[Front-end code edit data]
__________
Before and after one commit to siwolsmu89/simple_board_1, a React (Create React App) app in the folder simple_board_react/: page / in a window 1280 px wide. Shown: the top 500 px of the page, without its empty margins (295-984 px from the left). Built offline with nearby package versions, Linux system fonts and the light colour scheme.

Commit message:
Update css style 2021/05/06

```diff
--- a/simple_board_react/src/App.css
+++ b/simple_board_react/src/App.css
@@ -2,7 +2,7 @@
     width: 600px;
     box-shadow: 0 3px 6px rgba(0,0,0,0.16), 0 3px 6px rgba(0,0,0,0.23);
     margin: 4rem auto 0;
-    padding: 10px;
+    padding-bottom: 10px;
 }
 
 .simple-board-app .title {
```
__________
* **TASK GOAL**:
Your task is to reproduce all the records above exactly as they appear.

* **RESULT OF THE EXERCISE**:
Before and after one commit to siwolsmu89/simple_board_1, a React (Create React App) app in the folder simple_board_react/: page / in a window 1280 px wide. Shown: the top 500 px of the page, without its empty margins (295-984 px from the left). Built offline with nearby package versions, Linux system fonts and the light colour scheme.

Commit message:
Update css style 2021/05/06

```diff
--- a/simple_board_react/src/App.css
+++ b/simple_board_react/src/App.css
@@ -2,7 +2,7 @@
     width: 600px;
     box-shadow: 0 3px 6px rgba(0,0,0,0.16), 0 3px 6px rgba(0,0,0,0.23);
     margin: 4rem auto 0;
-    padding: 10px;
+    padding-bottom: 10px;
 }
 
 .simple-board-app .title {
```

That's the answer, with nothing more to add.